Thursday, November 13, 2008

An Election the Republicans Needed to Lose.

If ever there was an election that was not worth winning, it was the contest of 2008. While it was hard-fought on both sides, had John McCain won, it might have spelled the end of the Republican Party. As it is, the party is well-situated to come back in 2010 and in 2012, if it learns the lessons of this year.

Read the whole thing.

Sundown for California.

Millions once moved to California for its boundless promise, but time has not been kind to the Golden State.

The Futile Quest for Climate Control.

The idea that human beings have changed and are changing the basic climate system of the Earth through their industrial activities and burning of fossil fuels—the essence of the Greens’ theory of global warming—has about as much basis in science as Marxism and Freudianism. Global warming, like Marxism, is a political theory of actions, demanding compliance with its rules.

Marxism, Freudianism, global warming. These are proof—of which history offers so many examples—that people can be suckers on a grand scale. To their fanatical followers they are a substitute for religion. Global warming, in particular, is a creed, a faith, a dogma that has little to do with science. If people are in need of religion, why don’t they just turn to the genuine article?

You Guys Aren't Going To Do To Us What We Did To You, Are Ya?

I've noticed an undercurrent of that attitude on the Left since the election. It's as if they've had a terrible realization: "Oh my God! They're going to do to us what we did to them over the last eight years!"

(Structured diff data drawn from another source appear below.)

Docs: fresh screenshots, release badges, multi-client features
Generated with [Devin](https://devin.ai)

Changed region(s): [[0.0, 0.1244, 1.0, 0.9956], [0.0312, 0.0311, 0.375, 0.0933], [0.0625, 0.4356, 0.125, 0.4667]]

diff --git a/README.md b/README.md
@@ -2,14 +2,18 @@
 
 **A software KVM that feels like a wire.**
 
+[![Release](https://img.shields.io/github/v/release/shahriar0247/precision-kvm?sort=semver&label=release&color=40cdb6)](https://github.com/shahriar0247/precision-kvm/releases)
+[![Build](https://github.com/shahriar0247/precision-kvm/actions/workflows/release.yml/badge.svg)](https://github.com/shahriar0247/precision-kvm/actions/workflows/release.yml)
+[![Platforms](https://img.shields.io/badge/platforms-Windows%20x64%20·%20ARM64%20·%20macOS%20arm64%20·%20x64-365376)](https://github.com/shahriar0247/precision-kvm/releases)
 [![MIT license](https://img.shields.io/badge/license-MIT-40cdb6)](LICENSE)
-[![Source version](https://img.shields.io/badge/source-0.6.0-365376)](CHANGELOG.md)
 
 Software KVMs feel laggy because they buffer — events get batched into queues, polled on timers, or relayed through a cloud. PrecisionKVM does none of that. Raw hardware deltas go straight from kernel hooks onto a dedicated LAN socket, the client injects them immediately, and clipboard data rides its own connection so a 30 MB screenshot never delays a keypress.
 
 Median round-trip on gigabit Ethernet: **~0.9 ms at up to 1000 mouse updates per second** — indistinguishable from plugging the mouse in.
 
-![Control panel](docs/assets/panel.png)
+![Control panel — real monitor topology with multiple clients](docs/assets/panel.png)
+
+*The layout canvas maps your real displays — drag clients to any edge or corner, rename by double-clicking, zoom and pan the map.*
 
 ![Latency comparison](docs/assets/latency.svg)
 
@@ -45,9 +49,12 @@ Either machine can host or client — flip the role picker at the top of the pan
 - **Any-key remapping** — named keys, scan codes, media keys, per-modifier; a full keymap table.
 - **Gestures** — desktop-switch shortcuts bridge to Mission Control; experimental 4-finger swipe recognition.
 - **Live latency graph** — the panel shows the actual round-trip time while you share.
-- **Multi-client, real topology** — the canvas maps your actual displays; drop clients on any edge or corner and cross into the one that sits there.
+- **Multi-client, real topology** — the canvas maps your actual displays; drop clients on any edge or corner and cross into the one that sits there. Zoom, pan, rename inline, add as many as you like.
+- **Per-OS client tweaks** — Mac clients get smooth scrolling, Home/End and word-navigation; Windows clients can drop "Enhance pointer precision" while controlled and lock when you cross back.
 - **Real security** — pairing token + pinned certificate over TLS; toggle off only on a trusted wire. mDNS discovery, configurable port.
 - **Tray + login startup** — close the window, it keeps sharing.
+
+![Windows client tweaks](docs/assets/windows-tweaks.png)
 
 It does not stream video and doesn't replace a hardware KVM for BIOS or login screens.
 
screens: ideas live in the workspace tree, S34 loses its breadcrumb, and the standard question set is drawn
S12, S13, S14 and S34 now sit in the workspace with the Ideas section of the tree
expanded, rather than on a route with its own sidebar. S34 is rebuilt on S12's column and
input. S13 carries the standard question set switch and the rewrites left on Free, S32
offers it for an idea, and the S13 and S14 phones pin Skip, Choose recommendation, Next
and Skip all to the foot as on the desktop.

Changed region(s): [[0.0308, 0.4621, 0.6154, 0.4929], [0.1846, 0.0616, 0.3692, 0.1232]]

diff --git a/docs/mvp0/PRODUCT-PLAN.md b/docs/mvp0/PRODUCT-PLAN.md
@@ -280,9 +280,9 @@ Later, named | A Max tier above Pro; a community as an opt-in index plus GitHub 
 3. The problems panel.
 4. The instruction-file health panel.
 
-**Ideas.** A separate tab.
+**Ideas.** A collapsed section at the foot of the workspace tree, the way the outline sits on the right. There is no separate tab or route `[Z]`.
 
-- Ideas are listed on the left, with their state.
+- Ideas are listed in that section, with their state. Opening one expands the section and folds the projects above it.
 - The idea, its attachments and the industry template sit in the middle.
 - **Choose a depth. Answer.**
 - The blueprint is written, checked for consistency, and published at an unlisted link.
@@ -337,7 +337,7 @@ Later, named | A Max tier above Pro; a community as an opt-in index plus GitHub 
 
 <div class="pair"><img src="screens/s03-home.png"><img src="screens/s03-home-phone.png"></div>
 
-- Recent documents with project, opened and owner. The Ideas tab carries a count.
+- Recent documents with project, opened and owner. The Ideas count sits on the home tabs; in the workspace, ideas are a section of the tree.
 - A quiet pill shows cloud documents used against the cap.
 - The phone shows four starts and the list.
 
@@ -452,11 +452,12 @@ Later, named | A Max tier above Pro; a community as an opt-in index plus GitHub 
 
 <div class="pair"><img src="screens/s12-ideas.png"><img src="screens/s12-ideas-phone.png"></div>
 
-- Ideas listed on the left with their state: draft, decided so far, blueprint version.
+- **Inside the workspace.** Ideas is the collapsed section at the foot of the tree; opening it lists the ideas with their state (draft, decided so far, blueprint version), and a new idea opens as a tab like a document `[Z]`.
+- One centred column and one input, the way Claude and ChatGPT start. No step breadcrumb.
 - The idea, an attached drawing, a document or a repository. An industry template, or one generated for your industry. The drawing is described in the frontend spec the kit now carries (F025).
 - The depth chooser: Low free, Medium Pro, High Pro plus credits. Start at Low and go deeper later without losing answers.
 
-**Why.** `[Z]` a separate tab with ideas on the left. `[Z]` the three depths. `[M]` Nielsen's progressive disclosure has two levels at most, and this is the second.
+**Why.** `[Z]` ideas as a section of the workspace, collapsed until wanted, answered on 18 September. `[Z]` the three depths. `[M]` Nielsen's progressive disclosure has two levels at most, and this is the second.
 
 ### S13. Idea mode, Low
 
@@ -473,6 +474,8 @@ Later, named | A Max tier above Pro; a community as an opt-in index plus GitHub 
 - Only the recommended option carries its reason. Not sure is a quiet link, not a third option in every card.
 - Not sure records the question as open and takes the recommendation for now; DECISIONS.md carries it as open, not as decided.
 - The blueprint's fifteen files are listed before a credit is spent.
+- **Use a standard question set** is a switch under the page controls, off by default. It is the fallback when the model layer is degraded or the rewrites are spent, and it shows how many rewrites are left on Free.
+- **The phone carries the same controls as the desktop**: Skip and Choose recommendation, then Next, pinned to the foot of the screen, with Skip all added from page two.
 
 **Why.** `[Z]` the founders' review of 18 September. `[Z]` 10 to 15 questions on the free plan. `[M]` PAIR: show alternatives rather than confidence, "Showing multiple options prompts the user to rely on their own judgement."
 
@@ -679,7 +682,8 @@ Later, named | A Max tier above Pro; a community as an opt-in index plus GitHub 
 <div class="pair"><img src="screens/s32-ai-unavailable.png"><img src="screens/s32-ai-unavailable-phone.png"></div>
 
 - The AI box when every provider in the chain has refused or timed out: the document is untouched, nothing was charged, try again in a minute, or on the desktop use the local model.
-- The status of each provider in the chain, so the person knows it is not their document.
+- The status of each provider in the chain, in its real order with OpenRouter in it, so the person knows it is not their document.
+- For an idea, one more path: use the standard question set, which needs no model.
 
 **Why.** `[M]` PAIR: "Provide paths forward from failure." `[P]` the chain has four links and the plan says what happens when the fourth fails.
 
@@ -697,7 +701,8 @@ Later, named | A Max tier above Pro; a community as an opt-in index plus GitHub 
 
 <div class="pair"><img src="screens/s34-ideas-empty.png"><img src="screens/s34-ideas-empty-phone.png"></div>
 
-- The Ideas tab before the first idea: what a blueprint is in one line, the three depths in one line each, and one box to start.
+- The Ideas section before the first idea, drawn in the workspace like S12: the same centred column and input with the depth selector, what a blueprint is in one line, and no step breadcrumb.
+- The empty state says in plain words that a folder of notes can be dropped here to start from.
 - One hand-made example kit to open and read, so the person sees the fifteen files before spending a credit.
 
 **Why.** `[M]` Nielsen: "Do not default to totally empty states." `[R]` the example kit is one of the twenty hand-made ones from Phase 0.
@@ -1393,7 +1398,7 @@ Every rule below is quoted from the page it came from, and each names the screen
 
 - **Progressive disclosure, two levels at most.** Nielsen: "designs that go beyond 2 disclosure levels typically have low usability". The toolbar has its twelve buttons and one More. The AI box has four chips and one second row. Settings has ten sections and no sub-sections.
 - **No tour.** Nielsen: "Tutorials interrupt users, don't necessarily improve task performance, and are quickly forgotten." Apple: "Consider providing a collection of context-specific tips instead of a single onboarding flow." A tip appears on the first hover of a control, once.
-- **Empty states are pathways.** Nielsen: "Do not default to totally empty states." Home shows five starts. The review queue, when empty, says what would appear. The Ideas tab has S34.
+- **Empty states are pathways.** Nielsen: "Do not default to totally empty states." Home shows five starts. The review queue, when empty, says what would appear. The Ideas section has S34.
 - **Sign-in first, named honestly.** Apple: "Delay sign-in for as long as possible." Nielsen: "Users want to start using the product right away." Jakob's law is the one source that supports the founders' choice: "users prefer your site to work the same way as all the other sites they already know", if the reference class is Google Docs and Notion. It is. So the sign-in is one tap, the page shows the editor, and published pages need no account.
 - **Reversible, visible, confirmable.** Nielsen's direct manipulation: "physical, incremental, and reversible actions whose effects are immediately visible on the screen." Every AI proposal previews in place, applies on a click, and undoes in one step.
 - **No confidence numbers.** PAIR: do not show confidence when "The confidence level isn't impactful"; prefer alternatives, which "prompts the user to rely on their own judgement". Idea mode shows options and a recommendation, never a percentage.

Indeed, we are.

That huge voter turnout? Didn't happen.

Despite widespread predictions of record turnout in this year’s presidential election, roughly the same portion of eligible voters cast ballots in 2008 as in 2004.

Between 60.7 percent and 61.7 percent of the 208.3 million eligible voters cast ballots this year, compared with 60.6 percent of those eligible in 2004, according to a voting analysis by American University political scientist Curtis Gans, an authority on voter turnout.

He estimated that between 126.5 million and 128.5 million eligible voters cast ballots this year, versus 122.3 million four years ago. Gans said the gross number of ballots cast in 2008 was the highest ever, even though the percentage was not substantially different from 2004, because there were about 6.5 million more people registered to vote this time around.